-- The data follows --
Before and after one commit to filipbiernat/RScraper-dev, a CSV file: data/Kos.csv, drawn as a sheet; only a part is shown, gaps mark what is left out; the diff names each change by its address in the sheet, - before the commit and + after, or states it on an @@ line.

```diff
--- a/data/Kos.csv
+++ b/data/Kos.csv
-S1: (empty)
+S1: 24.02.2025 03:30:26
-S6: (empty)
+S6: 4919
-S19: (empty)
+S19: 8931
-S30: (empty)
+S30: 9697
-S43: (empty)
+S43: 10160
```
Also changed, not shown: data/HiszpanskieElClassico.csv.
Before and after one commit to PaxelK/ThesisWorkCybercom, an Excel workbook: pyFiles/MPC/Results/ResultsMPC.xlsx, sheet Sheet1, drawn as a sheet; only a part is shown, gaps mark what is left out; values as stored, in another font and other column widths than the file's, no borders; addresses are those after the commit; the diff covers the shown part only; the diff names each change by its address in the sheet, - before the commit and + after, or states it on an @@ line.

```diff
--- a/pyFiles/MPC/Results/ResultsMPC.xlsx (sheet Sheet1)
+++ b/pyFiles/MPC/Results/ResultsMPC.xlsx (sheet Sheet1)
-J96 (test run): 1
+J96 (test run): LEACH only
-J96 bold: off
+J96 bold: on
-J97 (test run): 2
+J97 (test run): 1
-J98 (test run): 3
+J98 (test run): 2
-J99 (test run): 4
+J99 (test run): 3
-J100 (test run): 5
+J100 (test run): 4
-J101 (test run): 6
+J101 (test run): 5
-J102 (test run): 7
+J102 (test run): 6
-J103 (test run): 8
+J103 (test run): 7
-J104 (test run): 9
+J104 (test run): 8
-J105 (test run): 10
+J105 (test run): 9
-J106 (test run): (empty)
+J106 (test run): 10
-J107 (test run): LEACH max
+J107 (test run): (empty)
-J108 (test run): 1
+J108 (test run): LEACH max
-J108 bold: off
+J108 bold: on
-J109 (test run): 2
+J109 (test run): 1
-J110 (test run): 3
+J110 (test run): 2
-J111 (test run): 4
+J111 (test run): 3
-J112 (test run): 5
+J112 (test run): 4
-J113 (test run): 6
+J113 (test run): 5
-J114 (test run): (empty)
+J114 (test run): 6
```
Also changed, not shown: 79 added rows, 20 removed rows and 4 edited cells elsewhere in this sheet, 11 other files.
-- The data concluded --
_Task to carry out:_
Would you copy out each record precisely as it stands?

_Your solution:_
Before and after one commit to filipbiernat/RScraper-dev, a CSV file: data/Kos.csv, drawn as a sheet; only a part is shown, gaps mark what is left out; the diff names each change by its address in the sheet, - before the commit and + after, or states it on an @@ line.

```diff
--- a/data/Kos.csv
+++ b/data/Kos.csv
-S1: (empty)
+S1: 24.02.2025 03:30:26
-S6: (empty)
+S6: 4919
-S19: (empty)
+S19: 8931
-S30: (empty)
+S30: 9697
-S43: (empty)
+S43: 10160
```
Also changed, not shown: data/HiszpanskieElClassico.csv.
Before and after one commit to PaxelK/ThesisWorkCybercom, an Excel workbook: pyFiles/MPC/Results/ResultsMPC.xlsx, sheet Sheet1, drawn as a sheet; only a part is shown, gaps mark what is left out; values as stored, in another font and other column widths than the file's, no borders; addresses are those after the commit; the diff covers the shown part only; the diff names each change by its address in the sheet, - before the commit and + after, or states it on an @@ line.

```diff
--- a/pyFiles/MPC/Results/ResultsMPC.xlsx (sheet Sheet1)
+++ b/pyFiles/MPC/Results/ResultsMPC.xlsx (sheet Sheet1)
-J96 (test run): 1
+J96 (test run): LEACH only
-J96 bold: off
+J96 bold: on
-J97 (test run): 2
+J97 (test run): 1
-J98 (test run): 3
+J98 (test run): 2
-J99 (test run): 4
+J99 (test run): 3
-J100 (test run): 5
+J100 (test run): 4
-J101 (test run): 6
+J101 (test run): 5
-J102 (test run): 7
+J102 (test run): 6
-J103 (test run): 8
+J103 (test run): 7
-J104 (test run): 9
+J104 (test run): 8
-J105 (test run): 10
+J105 (test run): 9
-J106 (test run): (empty)
+J106 (test run): 10
-J107 (test run): LEACH max
+J107 (test run): (empty)
-J108 (test run): 1
+J108 (test run): LEACH max
-J108 bold: off
+J108 bold: on
-J109 (test run): 2
+J109 (test run): 1
-J110 (test run): 3
+J110 (test run): 2
-J111 (test run): 4
+J111 (test run): 3
-J112 (test run): 5
+J112 (test run): 4
-J113 (test run): 6
+J113 (test run): 5
-J114 (test run): (empty)
+J114 (test run): 6
```
Also changed, not shown: 79 added rows, 20 removed rows and 4 edited cells elsewhere in this sheet, 11 other files.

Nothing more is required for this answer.